A magical mixture of Big Apple songs, a brilliant cast and jazzy arrangements.









By Joel Benjamin


As wonderful as the 92nd St. Y’s Lyrics & Lyricists programs usually are, New York: Songs of the City (Mar. 21-23) was something special, a golden cornucopia of songs about the Big Apple sung by an especially well-chosen, witty cast whose talents and personalities meshed. Host/Emcee Deborah Grace Winer’s narration was a smoothly perfect combination of information and entertaining.

Of course there were the expected songs—such as “Manhattan,” “Autumn in New York,” “Take the A Train,” etc.—but performed with unusual twists. “Manhattan” (Rodgers/Hart) had a winking, easygoing feel as Billy Stritch sang it. The Big Apple’s unofficial anthem, Kander & Ebb’s “New York, New York” wasn’t used as a finale as it usually is, but instead placed in the middle of Act I. It was slow, steady and passionate, taking Darius de Haas through a good portion of his big voice.   The actual finale, refreshingly, was the Bernstein, Comden & Green “New York, New York,” the “helluva town” number sung by the assembled cast.

What made this New York program different than others were the rarely heard numbers like the opening, “Call of the City” (Oscar Brown, Jr.) about the hypnotic lure of this city. LaTanya Hall had just the right combination of hauteur and sexiness. Another oddity, “Waiting for the B Train” (Christine Lavin), was a hilarious vignette about an event in a subway station handled with youthful zest by Jeffrey Schecter who also had a lovely duet with Leslie Kritzer in “Will You Still Be Mine?” (Matt Dennis/Tom Adair).

Klea Blackhurst was her sardonic best belting “Way Out West” (Rodgers/Hart) and “Rose of Washington Square” (James F. Hanley/Ballard MacDonald), both about very Noo Yawk characters.
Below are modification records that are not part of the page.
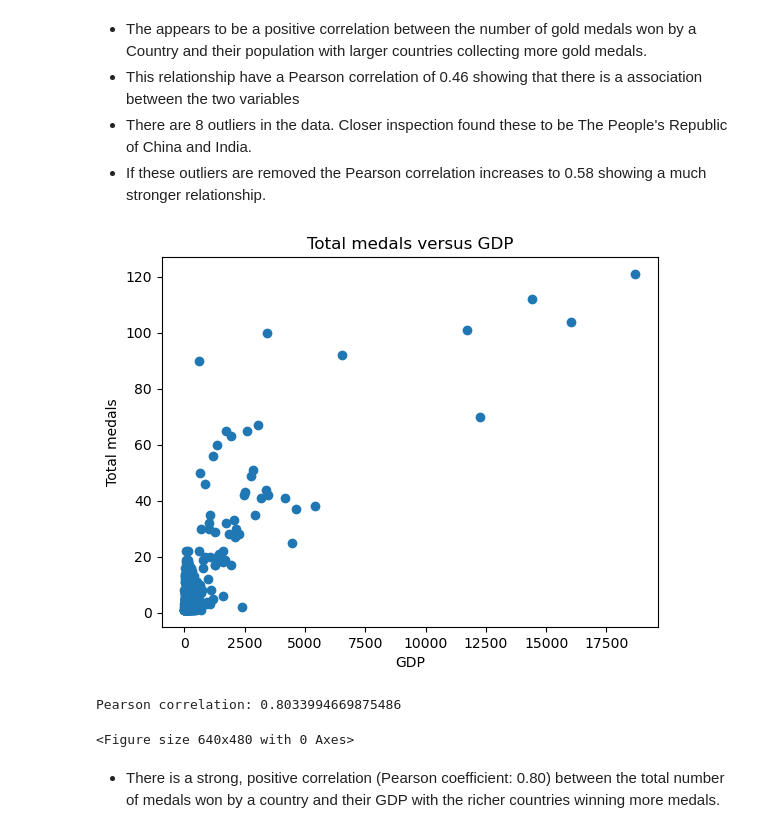
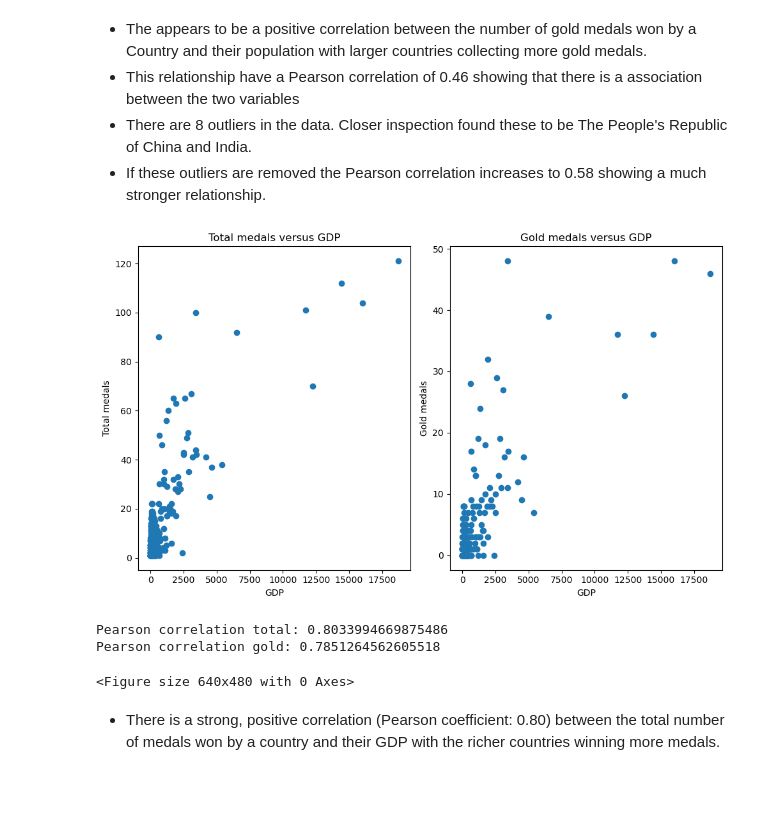
Before and after one commit to catherinekelly33/Portfolio_olympics, a Jupyter notebook: medal_relationships.ipynb, the cells around one changed output. Saved outputs shown, nothing was run; the diff lists cells and outputs as text; code cells hidden in the pictures; blank space fills up the shorter version.

```diff
--- a/medal_relationships.ipynb
+++ b/medal_relationships.ipynb
@@ -208,18 +218,32 @@ Pearson correlation: 0.5810284089785782
 * There are 8 outliers in the data. Closer inspection found these to be The People's Republic of China and India.
 * If these outliers are removed the Pearson correlation increases to 0.58 showing a much stronger relationship.
 # %%
+plt.figure(figsize=(10,6))
+plt.subplot(1,2,1)
 plt.scatter(medals_GDP_population.GDP, medals_GDP_population.total)
 plt.xlabel('GDP')
 plt.ylabel('Total medals')
 plt.title('Total medals versus GDP')
+
+plt.subplot(1,2,2)
+plt.scatter(medals_GDP_population.GDP, medals_GDP_population.gold)
+plt.xlabel('GDP')
+plt.ylabel('Gold medals')
+plt.title('Gold medals versus GDP')
+plt.tight_layout()
+plt.savefig('GDP')
 plt.show()
 plt.clf()
 
 corr, p = pearsonr(medals_GDP_population.GDP, medals_GDP_population.total)
-print('Pearson correlation:', corr)
+print('Pearson correlation total:', corr)
+
+corr, p = pearsonr(medals_GDP_population.GDP, medals_GDP_population.gold)
+print('Pearson correlation gold:', corr)
 # %% [output]
-[figure, old version]
+[figure, new version]
-Pearson correlation: 0.8033994669875486
+Pearson correlation total: 0.8033994669875486
+Pearson correlation gold: 0.7851264562605518
 <Figure size 640x480 with 0 Axes>
 # %% [markdown]
 * There is a strong, positive correlation (Pearson coefficient: 0.80) between the total number of medals won by a country and their GDP with the richer countries winning more medals.
```
Also changed, not shown: parts of 5 cells of this notebook, 16 other files.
She joined Mr. Stritch in a wistful interpretation of Dave Frishberg’s “Do You Miss New York?” that was quite moving. Leslie Kritzer’s version of the Liza Minnelli standard “Ring Them Bells” (Kander/Ebb) had richness and humor to spare. Darius de Haas was particularly sexy in “Spanish Harlem” (Leiber/Spector), a quick visit to a colorful neighborhood.

There were too many songs and too many fine performances to mention here.   The richness of the show was almost overwhelming.

The jazz-tinged arrangements by music director James Oddo were particularly apt and played to perfection by Aaron Cavari (guitar), Aaron Heick (reeds), James Saporito (drums) and the very in demand Jay Leonhart who not played the bass but sang his comic paean to a stressful New York City problem “Double Parking.”

Lyrics & Lyricists has two more programs coming up this season, Irving Berlin in Hollywood (May 2-4) and To Life! 50 Years of Fiddler on the Roof (May 30 – June 2).

*Photos: Richard Termine


92Y Lyrics & Lyricists – 92nd Street Y

1395 Lexington Ave. at 92nd St. New York, NY

Tickets & Information: 212-415-5500 or www.92Y.org/Lyrics